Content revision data
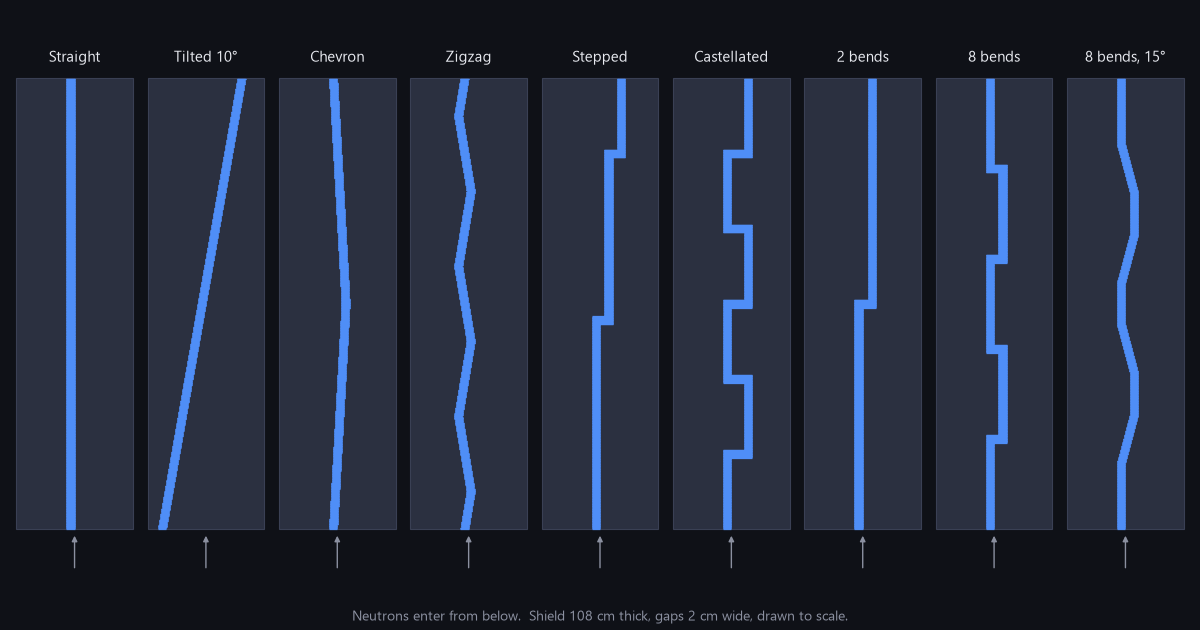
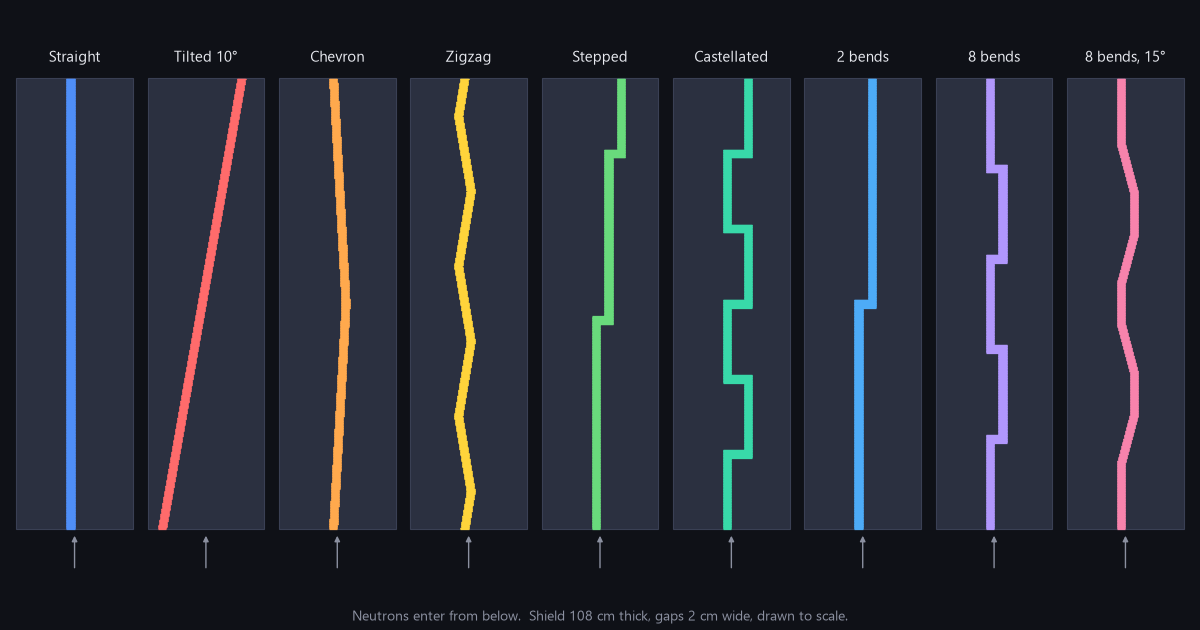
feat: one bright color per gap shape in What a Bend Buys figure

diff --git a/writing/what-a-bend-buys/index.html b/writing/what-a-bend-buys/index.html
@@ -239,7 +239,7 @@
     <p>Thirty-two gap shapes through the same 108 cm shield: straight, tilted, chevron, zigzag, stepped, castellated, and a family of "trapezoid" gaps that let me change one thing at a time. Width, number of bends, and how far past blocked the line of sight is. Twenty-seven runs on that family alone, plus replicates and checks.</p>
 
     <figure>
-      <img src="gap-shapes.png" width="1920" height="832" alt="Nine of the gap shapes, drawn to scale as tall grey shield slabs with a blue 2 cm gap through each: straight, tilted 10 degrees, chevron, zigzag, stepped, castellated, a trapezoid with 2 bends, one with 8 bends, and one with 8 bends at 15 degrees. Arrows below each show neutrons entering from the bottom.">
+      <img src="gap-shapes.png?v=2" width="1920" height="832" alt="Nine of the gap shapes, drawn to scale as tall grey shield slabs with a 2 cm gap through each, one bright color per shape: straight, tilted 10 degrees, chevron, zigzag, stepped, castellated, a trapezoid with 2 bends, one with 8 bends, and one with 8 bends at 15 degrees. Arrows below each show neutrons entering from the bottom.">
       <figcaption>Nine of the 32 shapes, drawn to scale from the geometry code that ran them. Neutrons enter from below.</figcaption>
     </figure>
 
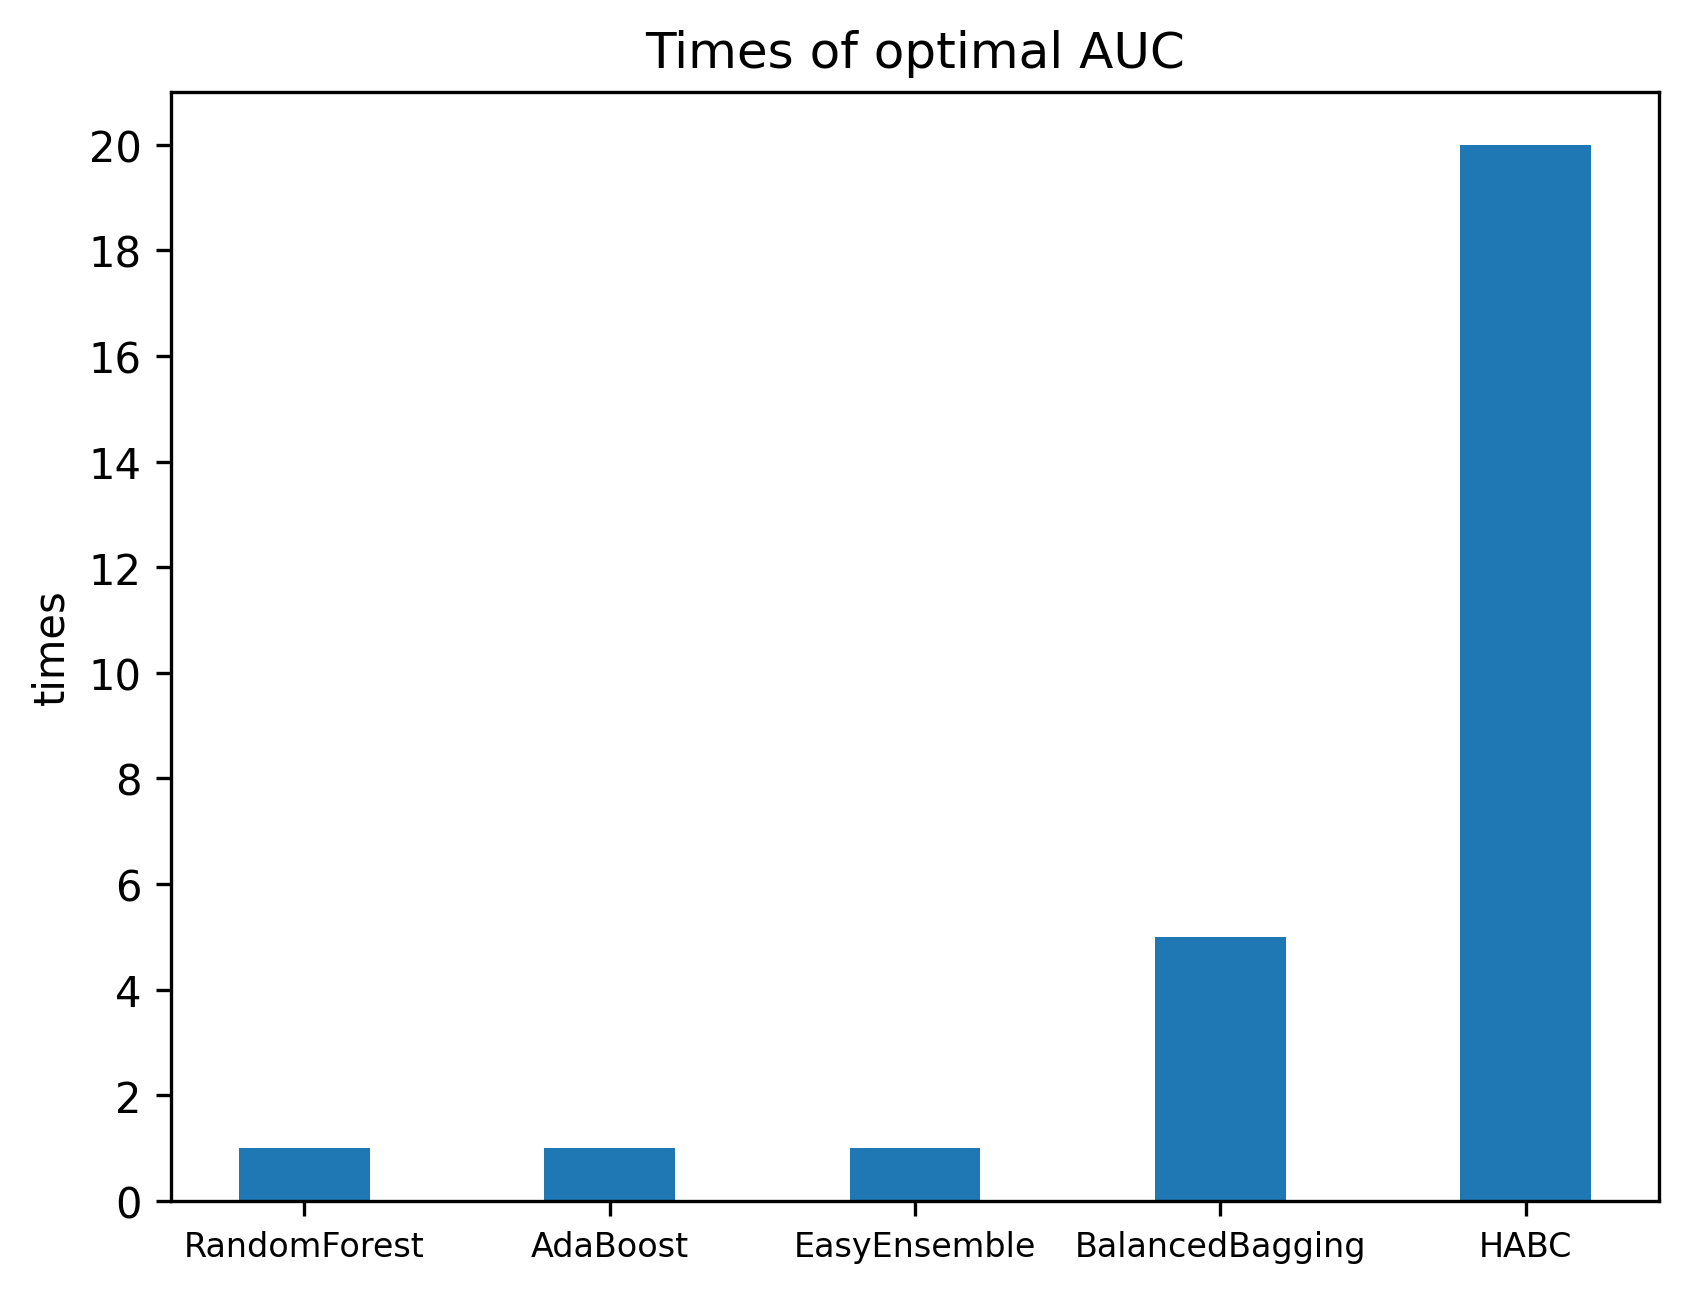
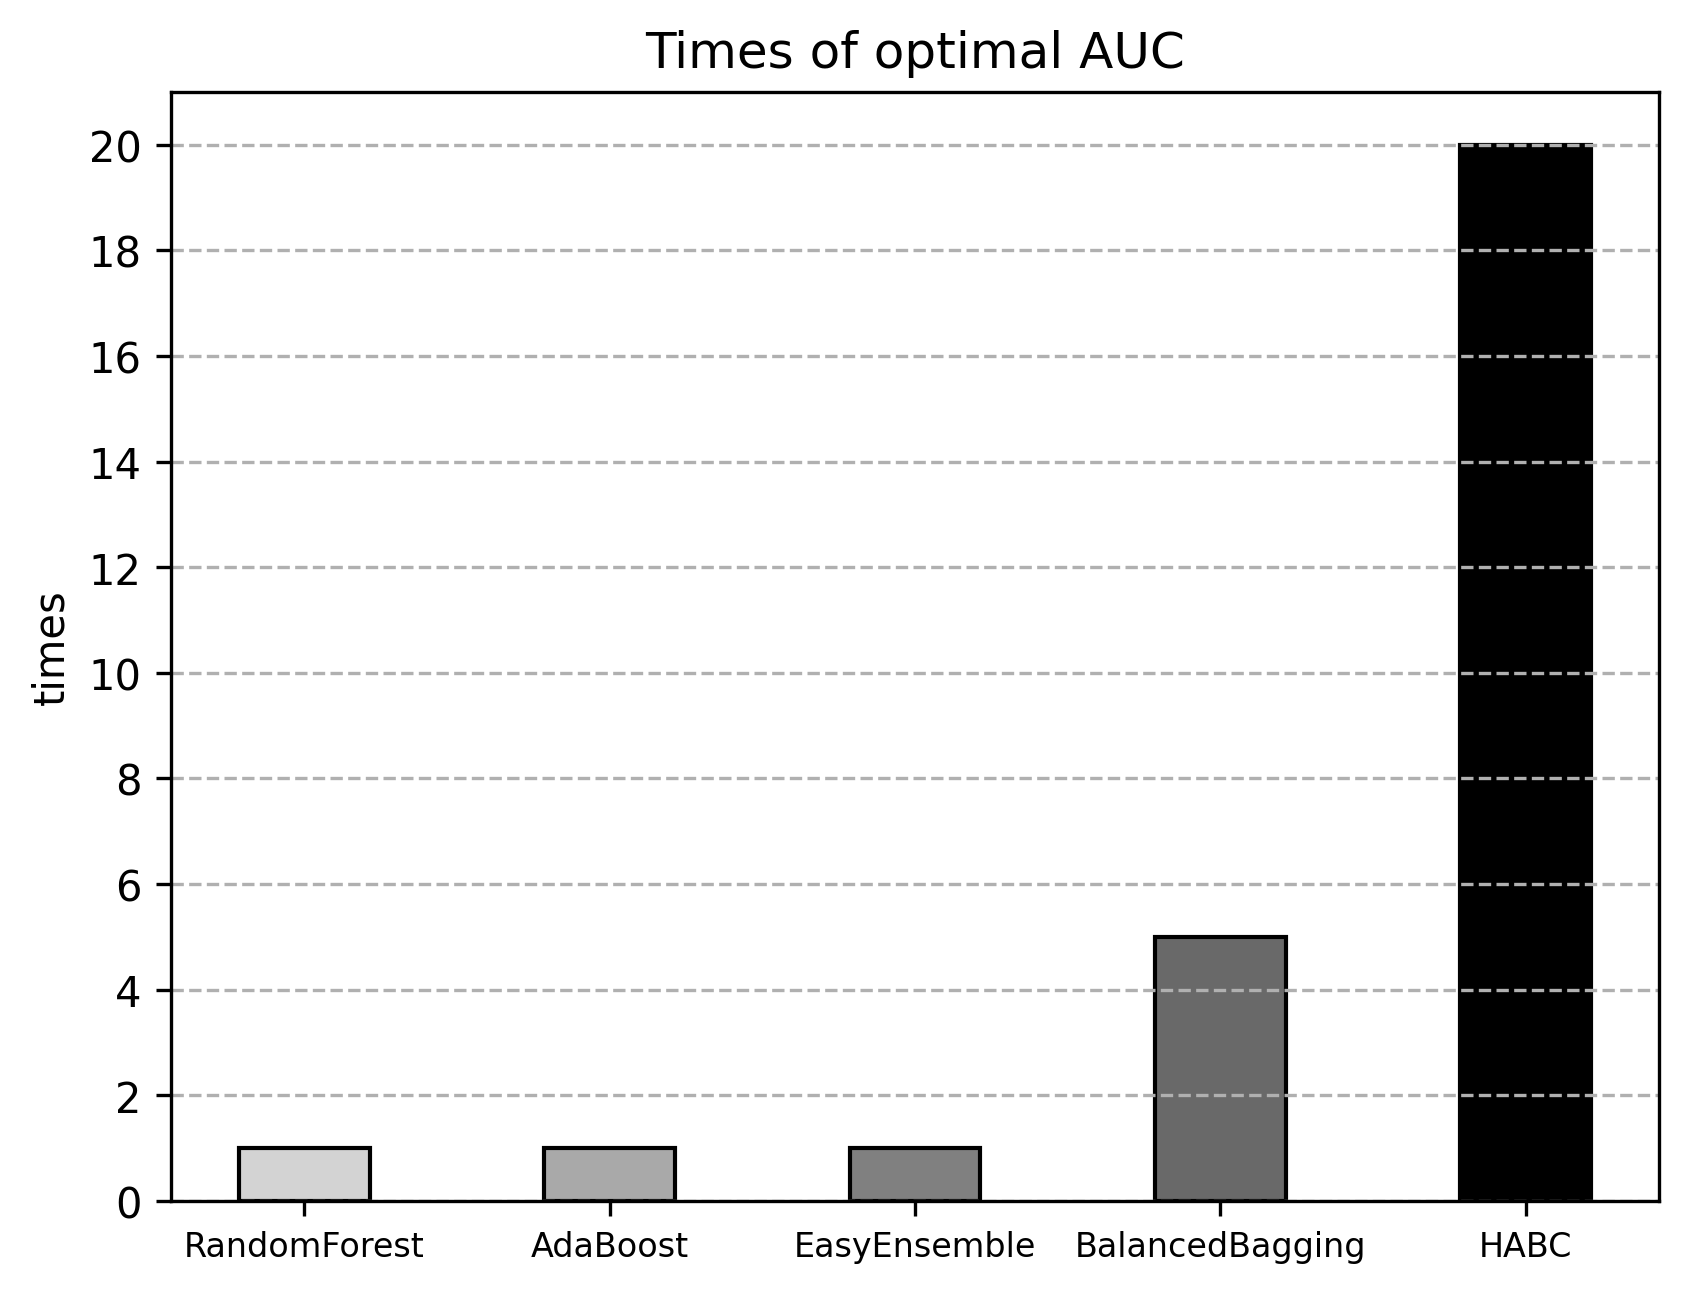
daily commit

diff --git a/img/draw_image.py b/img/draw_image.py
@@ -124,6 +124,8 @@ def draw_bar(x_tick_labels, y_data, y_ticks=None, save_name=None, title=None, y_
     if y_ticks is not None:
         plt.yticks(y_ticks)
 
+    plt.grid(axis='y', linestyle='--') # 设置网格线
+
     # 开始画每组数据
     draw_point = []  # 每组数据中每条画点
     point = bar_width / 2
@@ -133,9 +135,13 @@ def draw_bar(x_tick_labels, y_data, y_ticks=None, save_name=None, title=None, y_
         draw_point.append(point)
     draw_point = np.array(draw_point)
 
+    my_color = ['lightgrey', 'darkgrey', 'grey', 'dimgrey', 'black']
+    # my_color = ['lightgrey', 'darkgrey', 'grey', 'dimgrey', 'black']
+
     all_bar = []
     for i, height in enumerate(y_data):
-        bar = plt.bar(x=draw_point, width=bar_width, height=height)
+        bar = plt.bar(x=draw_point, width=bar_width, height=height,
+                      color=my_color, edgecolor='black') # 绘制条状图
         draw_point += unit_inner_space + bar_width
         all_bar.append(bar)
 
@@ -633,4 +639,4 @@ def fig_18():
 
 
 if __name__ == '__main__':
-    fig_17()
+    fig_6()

*Assignment:* Copy out each line of the data above, exactly, if it lies between the line holding "plt.yticks(y_ticks)" and the line holding "draw_point += unit_inner_space", inclusive; copy no other line.

*Completed exercise:*
         plt.yticks(y_ticks)
 
+    plt.grid(axis='y', linestyle='--') # 设置网格线
+
     # 开始画每组数据
     draw_point = []  # 每组数据中每条画点
     point = bar_width / 2
@@ -133,9 +135,13 @@ def draw_bar(x_tick_labels, y_data, y_ticks=None, save_name=None, title=None, y_
         draw_point.append(point)
     draw_point = np.array(draw_point)
 
+    my_color = ['lightgrey', 'darkgrey', 'grey', 'dimgrey', 'black']
+    # my_color = ['lightgrey', 'darkgrey', 'grey', 'dimgrey', 'black']
+
     all_bar = []
     for i, height in enumerate(y_data):
-        bar = plt.bar(x=draw_point, width=bar_width, height=height)
+        bar = plt.bar(x=draw_point, width=bar_width, height=height,
+                      color=my_color, edgecolor='black') # 绘制条状图
         draw_point += unit_inner_space + bar_width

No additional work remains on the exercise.